Published on Thursday November 14 2013 (AEST)
The development of small reactor technology in the United States advanced with the announcement by the Babcock & Wilcox Co. today that it is accelerating its search for additional equity partners for its mPower small modular reactor program. The U.S. Department of Energy last year implemented a private-public partnership program to license small modular reactor designs. Babcock & Wilcox Co., in partnership with the Tennessee Valley Authority and Bechtel International, won DOE's first award for developing and deploying small reactor technology. Following is a statement from the Nuclear Energy Institute.
"Small, scalable reactors hold great potential for our nation. This innovative technology is supported by nearly 4,000 combined reactor-years of operating experience in the United States.
"Small reactor concepts offer the promise of reducing greenhouse gas and air pollutant emissions from the electric, transport and industrial sectors. They can generate electricity for remote locations and provide secure electricity to our military bases. They can be added as needed to match growth in electricity demand. And by powering desalinization, they can produce vast quantities of drinking fresh drinking water. The ability to build small reactors in controlled manufacturing facilities, greatly improving quality control and reducing production time, is another advantage that adds to the technology's potential for rapid commercialization.
"This action by Babcock & Wilcox demonstrates the maturation of its small reactor project. It is a timely step to keep the project on track with the resources and assets it will need for wide commercialization. As the United States advances this exciting new technology, thousands of jobs will be created. Babcock & Wilcox already has more than 600 employees working to develop the advanced mPower reactor design."

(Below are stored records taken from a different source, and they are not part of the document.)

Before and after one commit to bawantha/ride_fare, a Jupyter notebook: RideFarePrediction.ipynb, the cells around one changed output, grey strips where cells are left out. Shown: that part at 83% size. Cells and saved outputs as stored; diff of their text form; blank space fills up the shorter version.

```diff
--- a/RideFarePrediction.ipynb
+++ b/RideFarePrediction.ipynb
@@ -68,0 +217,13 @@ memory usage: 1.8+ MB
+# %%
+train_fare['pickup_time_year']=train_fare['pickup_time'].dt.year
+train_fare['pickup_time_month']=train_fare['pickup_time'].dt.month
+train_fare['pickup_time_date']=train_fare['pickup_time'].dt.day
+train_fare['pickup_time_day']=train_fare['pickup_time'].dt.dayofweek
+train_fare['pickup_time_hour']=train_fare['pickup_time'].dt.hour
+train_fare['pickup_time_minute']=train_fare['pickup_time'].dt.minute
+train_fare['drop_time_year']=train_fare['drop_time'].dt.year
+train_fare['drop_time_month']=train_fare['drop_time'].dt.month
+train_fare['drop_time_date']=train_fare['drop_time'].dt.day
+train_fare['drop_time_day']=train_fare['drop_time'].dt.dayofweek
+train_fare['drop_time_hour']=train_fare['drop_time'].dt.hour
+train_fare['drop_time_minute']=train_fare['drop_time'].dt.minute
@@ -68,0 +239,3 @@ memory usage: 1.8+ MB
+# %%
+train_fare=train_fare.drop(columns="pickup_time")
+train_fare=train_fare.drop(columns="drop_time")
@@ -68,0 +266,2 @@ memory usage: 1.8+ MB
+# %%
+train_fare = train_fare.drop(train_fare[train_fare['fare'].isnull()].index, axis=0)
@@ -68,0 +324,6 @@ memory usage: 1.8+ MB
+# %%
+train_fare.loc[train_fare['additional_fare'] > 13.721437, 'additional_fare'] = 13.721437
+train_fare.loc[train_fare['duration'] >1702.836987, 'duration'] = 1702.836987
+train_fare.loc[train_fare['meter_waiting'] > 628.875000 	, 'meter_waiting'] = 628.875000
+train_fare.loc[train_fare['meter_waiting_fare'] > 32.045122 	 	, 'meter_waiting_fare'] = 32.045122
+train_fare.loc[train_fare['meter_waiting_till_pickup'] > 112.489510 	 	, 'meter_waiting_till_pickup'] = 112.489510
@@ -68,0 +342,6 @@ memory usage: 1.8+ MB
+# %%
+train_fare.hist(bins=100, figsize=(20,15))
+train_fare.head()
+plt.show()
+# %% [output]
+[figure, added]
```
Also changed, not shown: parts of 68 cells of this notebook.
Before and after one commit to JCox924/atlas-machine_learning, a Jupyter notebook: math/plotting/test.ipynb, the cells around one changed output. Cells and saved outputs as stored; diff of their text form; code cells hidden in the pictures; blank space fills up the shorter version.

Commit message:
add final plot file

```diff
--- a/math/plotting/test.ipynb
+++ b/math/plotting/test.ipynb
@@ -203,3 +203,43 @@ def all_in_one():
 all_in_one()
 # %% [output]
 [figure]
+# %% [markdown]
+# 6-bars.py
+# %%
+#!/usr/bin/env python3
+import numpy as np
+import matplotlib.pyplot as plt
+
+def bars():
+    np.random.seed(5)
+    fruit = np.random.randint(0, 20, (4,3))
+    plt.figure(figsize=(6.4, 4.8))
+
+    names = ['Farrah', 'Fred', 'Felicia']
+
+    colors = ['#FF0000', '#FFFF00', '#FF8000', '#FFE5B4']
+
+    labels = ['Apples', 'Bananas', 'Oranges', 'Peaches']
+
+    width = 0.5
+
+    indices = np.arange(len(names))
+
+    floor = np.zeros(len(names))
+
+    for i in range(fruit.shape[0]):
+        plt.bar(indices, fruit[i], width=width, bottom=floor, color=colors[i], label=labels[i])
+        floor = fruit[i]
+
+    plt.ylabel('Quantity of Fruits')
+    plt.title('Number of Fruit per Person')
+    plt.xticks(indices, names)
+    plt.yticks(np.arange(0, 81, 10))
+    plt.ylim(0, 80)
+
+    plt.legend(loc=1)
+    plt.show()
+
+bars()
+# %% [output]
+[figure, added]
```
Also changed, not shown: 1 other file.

The Nuclear Energy Institute is the nuclear energy industry's policy organization. This news release and additional information about nuclear energy are available at www.nei.org.